Zankel Hall at Carnegie Hall, New York; Wednesday, February 9, 2005
Piotr Anderszewski’s debut New York recital Wednesday night at Zankel Hall featured composers with whom he’s closely identified, with the predictable result of a brilliantly played program that made the familiar fresh and the unfamiliar stimulating. Bach’s Overture in the French Style was unabashedly pianistic, full of wide dynamic contrasts, overall brisk pacing, and rhythmic life that left no doubts about the dance derivations of the material. The imperious introduction grabbed the attention immediately, the quicksilvered fast movements notable for the pianist’s attention to detail, pointing up the bass figurations and occasionally elevating subsidiary moments to equal status with the main line of the music. At times, his tone seemed to take on a neo-Gouldian sec quality, but it never degenerated into mechanical typewriter effects. The Sarabande was a gorgeous aria, sung in a fluid tempo with beautiful tone. The Echo finale was aptly puckish. A recipient of the Szymanowski Prize, Anderszewski followed with that composer’s Masques, Op. 24. Written during World War I, it’s in three dense movements – Sheherazade, Tantris, the Clown, and The Serenade of Don Juan – in which Debussyian Impressionistic colorations fade into Scriabin-like harmonic adventures and steely Prokofiev-like climaxes. It’s a challenging work, demanding virtuoso keyboard artistry, amply fulfilled by Anderszewski, who made it all sound easy, from the wide dynamic leaps to the myriad color effects.
A trio of Chopin Mazurkas, the Opus 63 set, provided a mild disappointment to ears accustomed to Rubinstein’s directness and dance-inflected interpretations. The second, in F minor, flirted with an aimlessness that a slightly more fluid tempo would have dispelled. But the last of the group, the C-sharp minor, offered a degree of redemption thanks to Anderszewski’s tonal beauty and relatively straightforward singing of the melodic line. Chopin’s big B Minor Sonata, Op. 58, closed the program in style, the pianist tearing into the commanding opening with bold authority and following with an interpretation that avoided the excesses of Romantic ardor while retaining the essentials of the Chopin style.

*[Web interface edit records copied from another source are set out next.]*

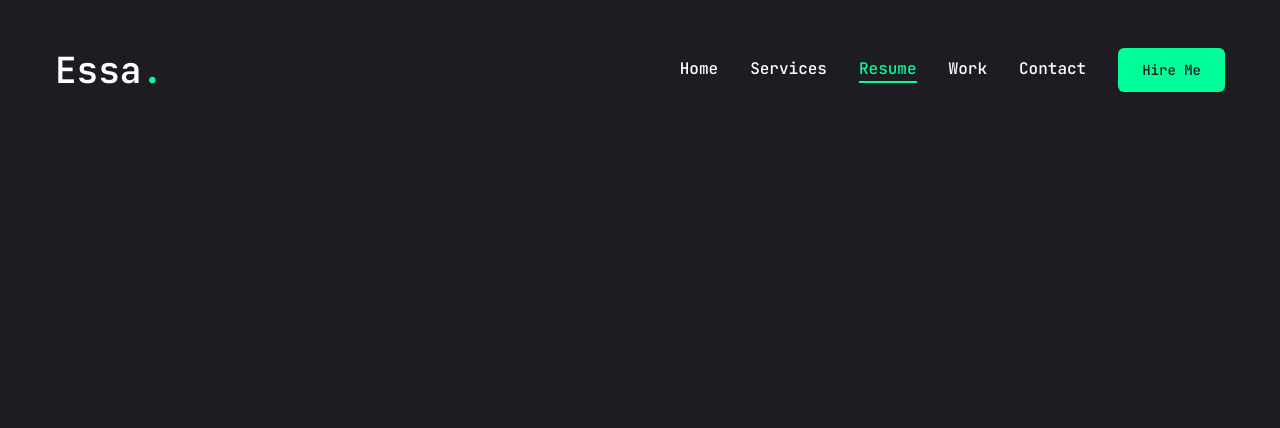
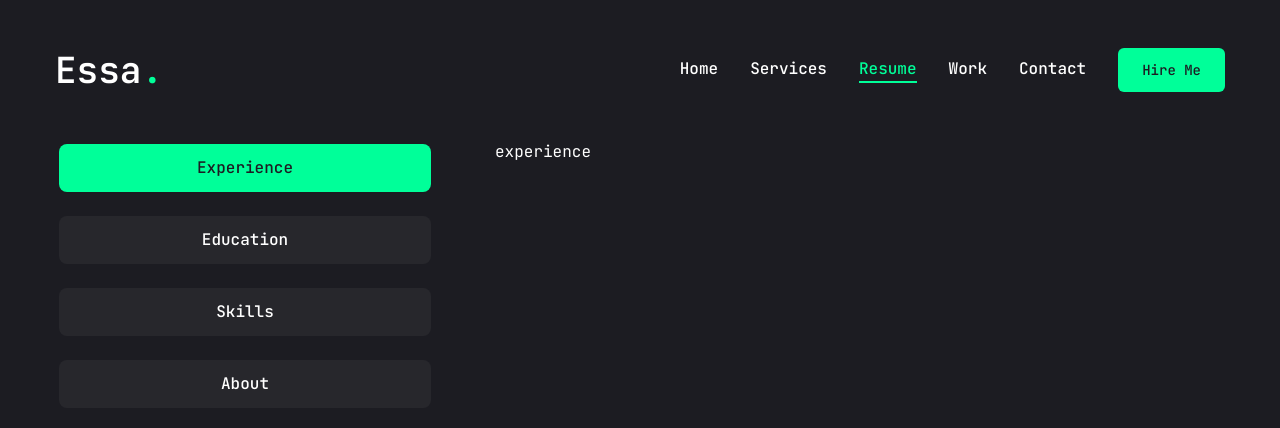
Before and after one commit to essaehaan/my-web, a Next.js app: page /resume in a window 1280 px wide. Shown: the top 428 px of the page. Built offline with nearby package versions, Linux system fonts and the light colour scheme.

Commit message:
Resume updated code

```diff
--- a/app/resume/page.jsx
+++ b/app/resume/page.jsx
@@ -11,7 +11,7 @@ from "react-icons/fa"
 import { SiTailwindcss, Sinextdotjs } from "react-icons/si"
 const about ={
   title: 'About me',
-  description: "Lorem ipsum dolor sit amet consectetur adipisicing elit. Quidem." ,
+  description: "Lorem ipsum dolor sit amet consectetur adipisicing elit." ,
   info:[
 
       {
@@ -35,19 +35,157 @@ const about ={
         fieldValue: "Pakistani",
       },
       {
-        fieldName: "Experiance",
-        fieldValue: "Essaehaan",
+        fieldName: "Language",
+        fieldValue: "English, Urdu, Buroshaski",
       },
 
   ]
 
 }
 
+const experience = {
+  icon: 'assets/resume/badge',
+  title: "My experience",
+  description: "Lorem ipsum dolor sit amet consectetur adipisicing ",
+  item:
+   [
+     {
+       company: "DigiBull",
+       position: "Intern",
+       duration: "June 21 - Aug 21",
+
+     },
+     {
+      company: "PHC Global",
+      position: "Associate Software Engineer",
+      duration: "Nov-21 - May-22 ",
+
+    },
+    {
+      company: "Jumppace Pvt Ltd",
+      position: "Software Engineer",
+      duration: "Feb-23 - Present",
+
+    },
+  ]
+
+}
+
+const eduction = {
+  icon: 'assets/resume/cap.svg',
+  title: "My Eduction",
+  description: "Lorem ipsum dolor sit amet consectetur adipisicing ",
+  item:
+   [
+     {
+       institution: "Uswa Public School & C Nagar",
+       degree: "Matricullation",
+       duration: "Jun-12 - Dec-14",
+
+     },
+     {
+      institution: "VPS & C",
+      degree: "Intermidiate",
+      duration: "Jun-14 - Dec-16",
+
+    },
+    {
+      institution: "Iqra University",
+      degree: "BS(SE)",
+      duration: "Jun-17 - May-22",
+
+    },
+    {
+      institution: "SMIT",
+      degree: "MERN Stake Developer",
+      duration: "May-24 - Present",
+
+    },
+
+  ]
+
+}
+
+const skills ={
+  title: "My skills",
+  description: "Lorem ipsum, dolor sit amet consectetur adipisicing elit.",
+  skillList:[
+    {
+      icon: <FaHtml5/>,
+      name: "html 5",
+    },
+    {
+      icon: <FaCss3/>,
+      name: "css 3",
+    },
+    {
+      icon: <FaJs />,
+      name: "Java Script",
+    },
+    {
+      icon: <FaReact />,
+      name: "React.js",
+    },
+    {
+      icon: <SiTailwindcss />,
+      name: "tailwind.css",
+    },
+
+
+  ],
+
+}
+
+import { Tabs, TabsContent, TabsList, TabsTrigger } from "@/components/ui/tabs"
+import { Tooltip, TooltipContent, TooltipProvider, TooltipTrigger } from "@radix-ui/react-tooltip"
+import { ScrollArea } from "@/components/ui/scroll-area"
+import { motion } from "framer-motion"
+
+
 const Resume = () => {
   return (
-    <div>
+    <motion.div  initial={{opacity: 0}}
+    animate={{
+      opacity: 1,
+      transition: {
+        delay: 2.4,
+        duration: 0.4,
+        ease: "easeIn"
+      },
+    }}
+    className="min-h-[80px] flex items-center justify-center py-12 xl:py-0"
+    >
+      <div className="container mx-auto">
+        <Tabs defaultValue="experience"
+        className="flex flex-col xl:flex-row gap-[60px]">
+          <TabsList className="flex flex-col w-full max-w-[380px] mx-auto xl:mx-0 gap-6">
+            <TabsTrigger value="experience">Experience</TabsTrigger>
+            <TabsTrigger value="education">Education</TabsTrigger>
+            <TabsTrigger value="skills">Skills</TabsTrigger>
+            <TabsTrigger value="about">About</TabsTrigger>
+          </TabsList>
 
-    </div>
+          <div className="min-h-[70vh] w-full">
+            <TabsContent value="experience" className="w-full">
+              experience
+            </TabsContent>
+
+            <TabsContent value="education" className="w-full">
+              Education
+            </TabsContent>
+
+            <TabsContent value="skills" className="w-full">
+              Skills
+            </TabsContent>
+
+            <TabsContent value="about" className="w-full">
+              About
+            </TabsContent>
+          </div>
+        </Tabs>
+      </div>
+
+    </motion.div>
   )
 }
 
--- a/components/ui/tabs.jsx
+++ b/components/ui/tabs.jsx
@@ -11,7 +11,7 @@ const TabsList = React.forwardRef(({ className, ...props }, ref) => (
   <TabsPrimitive.List
     ref={ref}
     className={cn(
-      "inline-flex h-10 items-center justify-center rounded-md bg-slate-100 p-1 text-slate-500 dark:bg-slate-800 dark:text-slate-400",
+      "inline-flex h-auto rounded-md p-1 text-primary",
       className
     )}
     {...props} />
@@ -22,7 +22,7 @@ const TabsTrigger = React.forwardRef(({ className, ...props }, ref) => (
   <TabsPrimitive.Trigger
     ref={ref}
     className={cn(
-      "inline-flex items-center justify-center whitespace-nowrap rounded-sm px-3 py-1.5 text-sm font-medium ring-offset-white transition-all focus-visible:outline-none focus-visible:ring-2 focus-visible:ring-slate-950 focus-visible:ring-offset-2 disabled:pointer-events-none disabled:opacity-50 data-[state=active]:bg-white data-[state=active]:text-slate-950 data-[state=active]:shadow-sm dark:ring-offset-slate-950 dark:focus-visible:ring-slate-300 dark:data-[state=active]:bg-slate-950 dark:data-[state=active]:text-slate-50",
+      "inline-flex items-center w-full bg-[#27272c] justify-center whitespace-nowrap text-white rounded-lg p-3 text-base font-medium ring-offset-white transition-all disabled:pointer-events-none disabled:opacity-50 data-[state=active]:bg-accent data-[state=active]:text-primary data-[state=active]:shadow-sm",
       className
     )}
     {...props} />
@@ -33,7 +33,7 @@ const TabsContent = React.forwardRef(({ className, ...props }, ref) => (
   <TabsPrimitive.Content
     ref={ref}
     className={cn(
-      "mt-2 ring-offset-white focus-visible:outline-none focus-visible:ring-2 focus-visible:ring-slate-950 focus-visible:ring-offset-2 dark:ring-offset-slate-950 dark:focus-visible:ring-slate-300",
+      "max-w-[] ring-offset-white focus-visible:outline-none focus-visible:ring-2 focus-visible:ring-slate-950 focus-visible:ring-offset-2 dark:ring-offset-slate-950 dark:focus-visible:ring-slate-300",
       className
     )}
     {...props} />
```
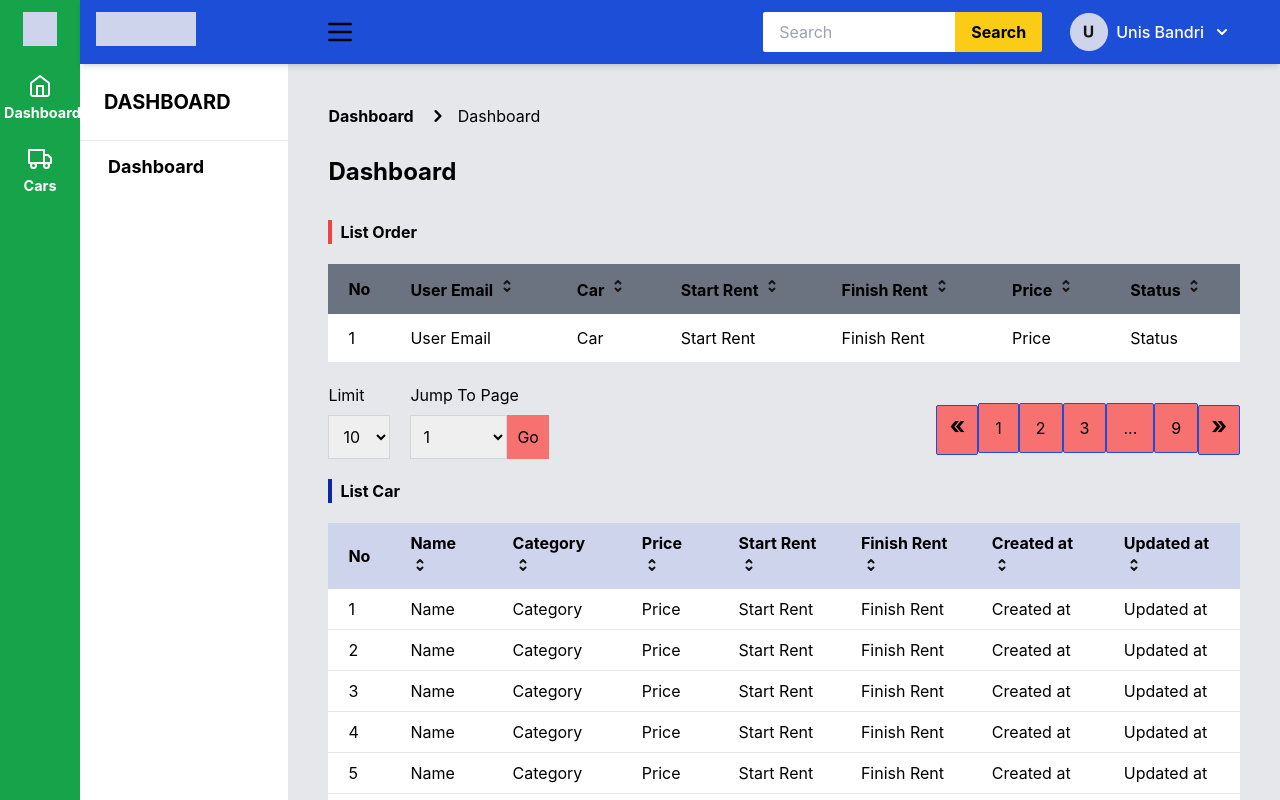
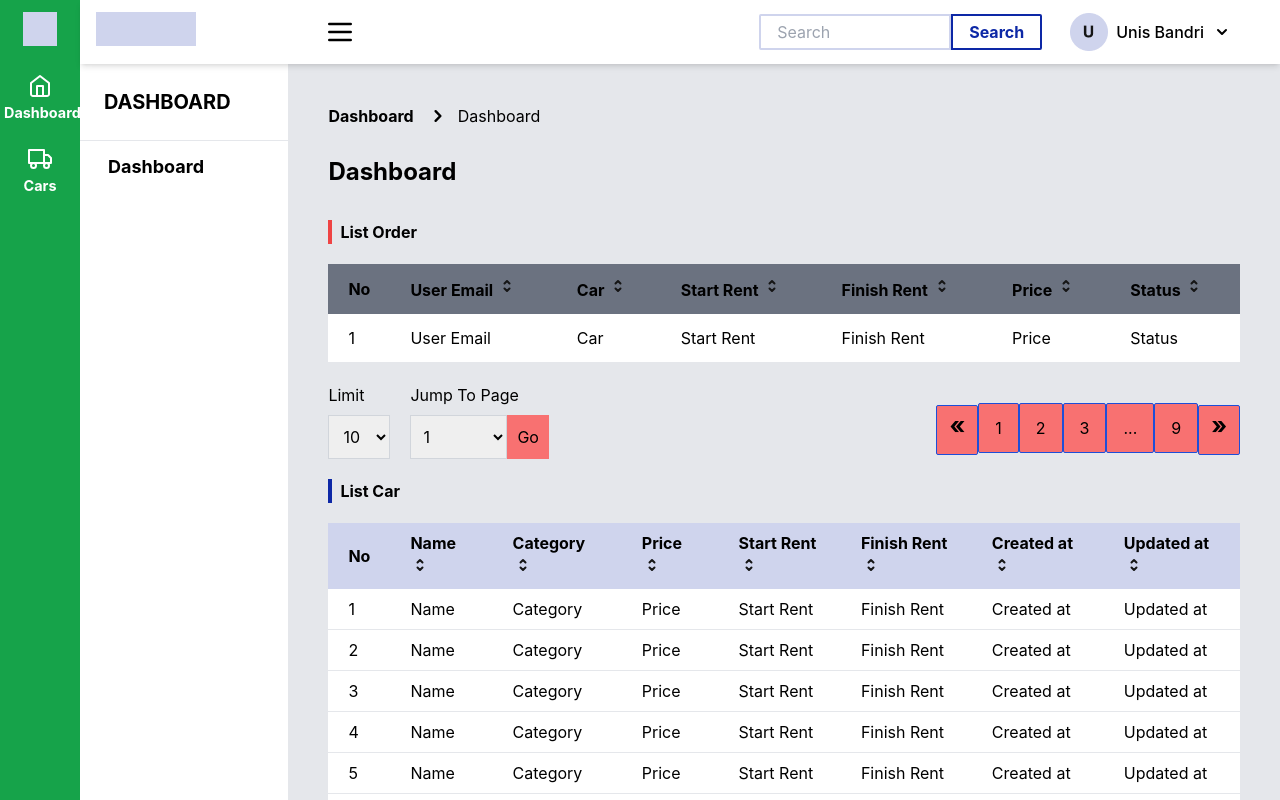
Before and after one commit to Hasyim-Kai/BINAR-FE-challenge-04, a React (Create React App) app: page /dashboard in a window 1280 px wide. Both pictures are taken after typing "name@example.com", "Sample123" into the empty fields and a click on the input "Sign In". Shown: the top 800 px of the page. Built offline with nearby package versions, Linux system fonts and the light colour scheme.

Commit message:
Refactor : Fixing Navbar Component color

```diff
--- a/src/components/Navbar.tsx
+++ b/src/components/Navbar.tsx
@@ -18,7 +18,7 @@ export default function Navbar(): JSX.Element {
     function handleLogOut() { setDropdownOpen(!isDropdownOpen); localStorage.removeItem('token'); };
 
     // if the active Route path is Login, then disable Navbar
-    return isLoginPage ? <nav></nav> : <nav className="bg-blue-700 shadow-md w-full z-50">
+    return isLoginPage ? <nav></nav> : <nav className="bg-white shadow-md w-full z-50">
         {/* <!-- container --> */}
         <div className="flex flex-wrap justify-between items-center px-4 py-3 mx-auto lg:space-x-4">
             <div className='flex'>
@@ -36,8 +36,8 @@ export default function Navbar(): JSX.Element {
             </div>
 
             {/* <!-- toggler btn --> */}
-            <button onClick={handleSetMobileNavOpen} className="inline-flex items-center justify-center w-10 h-10 ml-auto text-white border rounded-md outline-none lg:hidden focus:outline-none">
-                <svg xmlns="http://www.w3.org/2000/svg" className="w-6 h-6" fill="none" viewBox="0 0 24 24" stroke="currentColor">
+            <button onClick={handleSetMobileNavOpen} className="inline-flex items-center justify-center w-10 h-10 ml-auto border rounded-md outline-none lg:hidden focus:outline-none">
+                <svg xmlns="http://www.w3.org/2000/svg" className="w-6 h-6" fill="none" viewBox="0 0 24 24" stroke="black">
                     <path strokeLinecap="round" strokeLinejoin="round" strokeWidth="2" d="M4 6h16M4 12h16M4 18h16" />
                 </svg>
             </button>
@@ -49,8 +49,8 @@ export default function Navbar(): JSX.Element {
                     {/* <!-- Search Form --> */}
                     <li>
                         <form className="flex">
-                            <input className="rounded-l-sm w-48 px-4 py-2" placeholder="Search" />
-                            <button className="rounded-r-sm bg-yellow-400 font-bold px-4">Search</button>
+                            <input className="rounded-l-sm border-2 border-primaryGrey w-full lg:w-48 px-4 py-1" placeholder="Search" />
+                            <button className="rounded-r-sm border-2 border-darkblue text-darkblue font-bold px-4">Search</button>
                         </form>
                     </li>
                     {/* <!-- Search Form --> */}
@@ -58,7 +58,7 @@ export default function Navbar(): JSX.Element {
                     {/* <!-- dropdown --> */}
                     <li className="relative">
                         {/* <!-- dropdown Button --> */}
-                        <button className="flex gap-2 items-center font-medium text-white" onClick={handleSetDropdownOpen}>
+                        <button className="flex gap-2 items-center font-medium" onClick={handleSetDropdownOpen}>
                             <img className="" src="images/profile.png" alt="Profile" />
                             Unis Bandri
                             <svg xmlns="http://www.w3.org/2000/svg" className="h-5 w-5" viewBox="0 0 20 20" fill="currentColor">
```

Virtuosity was served with a brightly brisk Scherzo, a Largo whose flowing tempo and singing melody captivated, and an exuberant Presto finale whose triumphantly joyous coda was, as our British cousins say, spot on.